- [Records shown]:
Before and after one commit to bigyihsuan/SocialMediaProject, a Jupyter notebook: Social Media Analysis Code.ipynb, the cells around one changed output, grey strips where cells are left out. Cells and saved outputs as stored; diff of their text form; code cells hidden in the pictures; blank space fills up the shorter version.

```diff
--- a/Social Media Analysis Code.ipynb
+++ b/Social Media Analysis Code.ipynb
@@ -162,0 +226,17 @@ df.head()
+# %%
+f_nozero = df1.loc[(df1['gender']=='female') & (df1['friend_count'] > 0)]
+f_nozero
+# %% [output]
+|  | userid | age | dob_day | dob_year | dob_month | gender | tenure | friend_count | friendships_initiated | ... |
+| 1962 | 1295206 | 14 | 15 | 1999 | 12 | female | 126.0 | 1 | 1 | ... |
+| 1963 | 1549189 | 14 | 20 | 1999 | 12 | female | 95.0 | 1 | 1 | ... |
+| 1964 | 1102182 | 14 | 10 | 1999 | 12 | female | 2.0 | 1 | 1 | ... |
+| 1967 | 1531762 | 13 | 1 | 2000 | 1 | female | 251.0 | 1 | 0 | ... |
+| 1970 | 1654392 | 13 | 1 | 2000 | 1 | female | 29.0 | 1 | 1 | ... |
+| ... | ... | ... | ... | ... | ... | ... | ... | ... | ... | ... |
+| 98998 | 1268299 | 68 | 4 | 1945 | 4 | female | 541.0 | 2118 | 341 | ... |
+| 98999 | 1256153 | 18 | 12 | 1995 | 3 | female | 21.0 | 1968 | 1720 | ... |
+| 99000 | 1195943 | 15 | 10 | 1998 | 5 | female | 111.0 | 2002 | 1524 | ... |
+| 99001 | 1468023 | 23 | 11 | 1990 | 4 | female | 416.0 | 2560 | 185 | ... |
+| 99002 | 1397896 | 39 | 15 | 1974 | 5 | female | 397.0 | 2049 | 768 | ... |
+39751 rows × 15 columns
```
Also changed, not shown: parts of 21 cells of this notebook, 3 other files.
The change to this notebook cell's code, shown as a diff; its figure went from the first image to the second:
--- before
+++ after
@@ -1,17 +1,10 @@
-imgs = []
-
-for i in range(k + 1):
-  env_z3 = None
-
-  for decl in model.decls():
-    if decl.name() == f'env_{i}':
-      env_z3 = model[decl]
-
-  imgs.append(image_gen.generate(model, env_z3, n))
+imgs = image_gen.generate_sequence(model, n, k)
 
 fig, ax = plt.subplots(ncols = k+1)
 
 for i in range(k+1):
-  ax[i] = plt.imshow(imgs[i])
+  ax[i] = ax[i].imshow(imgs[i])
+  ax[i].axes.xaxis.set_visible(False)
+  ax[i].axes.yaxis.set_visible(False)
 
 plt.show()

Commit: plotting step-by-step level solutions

- [Exercise prompt]:
Retype the data exactly.

- [Task output]:
Before and after one commit to bigyihsuan/SocialMediaProject, a Jupyter notebook: Social Media Analysis Code.ipynb, the cells around one changed output, grey strips where cells are left out. Cells and saved outputs as stored; diff of their text form; code cells hidden in the pictures; blank space fills up the shorter version.

```diff
--- a/Social Media Analysis Code.ipynb
+++ b/Social Media Analysis Code.ipynb
@@ -162,0 +226,17 @@ df.head()
+# %%
+f_nozero = df1.loc[(df1['gender']=='female') & (df1['friend_count'] > 0)]
+f_nozero
+# %% [output]
+|  | userid | age | dob_day | dob_year | dob_month | gender | tenure | friend_count | friendships_initiated | ... |
+| 1962 | 1295206 | 14 | 15 | 1999 | 12 | female | 126.0 | 1 | 1 | ... |
+| 1963 | 1549189 | 14 | 20 | 1999 | 12 | female | 95.0 | 1 | 1 | ... |
+| 1964 | 1102182 | 14 | 10 | 1999 | 12 | female | 2.0 | 1 | 1 | ... |
+| 1967 | 1531762 | 13 | 1 | 2000 | 1 | female | 251.0 | 1 | 0 | ... |
+| 1970 | 1654392 | 13 | 1 | 2000 | 1 | female | 29.0 | 1 | 1 | ... |
+| ... | ... | ... | ... | ... | ... | ... | ... | ... | ... | ... |
+| 98998 | 1268299 | 68 | 4 | 1945 | 4 | female | 541.0 | 2118 | 341 | ... |
+| 98999 | 1256153 | 18 | 12 | 1995 | 3 | female | 21.0 | 1968 | 1720 | ... |
+| 99000 | 1195943 | 15 | 10 | 1998 | 5 | female | 111.0 | 2002 | 1524 | ... |
+| 99001 | 1468023 | 23 | 11 | 1990 | 4 | female | 416.0 | 2560 | 185 | ... |
+| 99002 | 1397896 | 39 | 15 | 1974 | 5 | female | 397.0 | 2049 | 768 | ... |
+39751 rows × 15 columns
```
Also changed, not shown: parts of 21 cells of this notebook, 3 other files.
The change to this notebook cell's code, shown as a diff; its figure went from the first image to the second:
--- before
+++ after
@@ -1,17 +1,10 @@
-imgs = []
-
-for i in range(k + 1):
-  env_z3 = None
-
-  for decl in model.decls():
-    if decl.name() == f'env_{i}':
-      env_z3 = model[decl]
-
-  imgs.append(image_gen.generate(model, env_z3, n))
+imgs = image_gen.generate_sequence(model, n, k)
 
 fig, ax = plt.subplots(ncols = k+1)
 
 for i in range(k+1):
-  ax[i] = plt.imshow(imgs[i])
+  ax[i] = ax[i].imshow(imgs[i])
+  ax[i].axes.xaxis.set_visible(False)
+  ax[i].axes.yaxis.set_visible(False)
 
 plt.show()

Commit: plotting step-by-step level solutions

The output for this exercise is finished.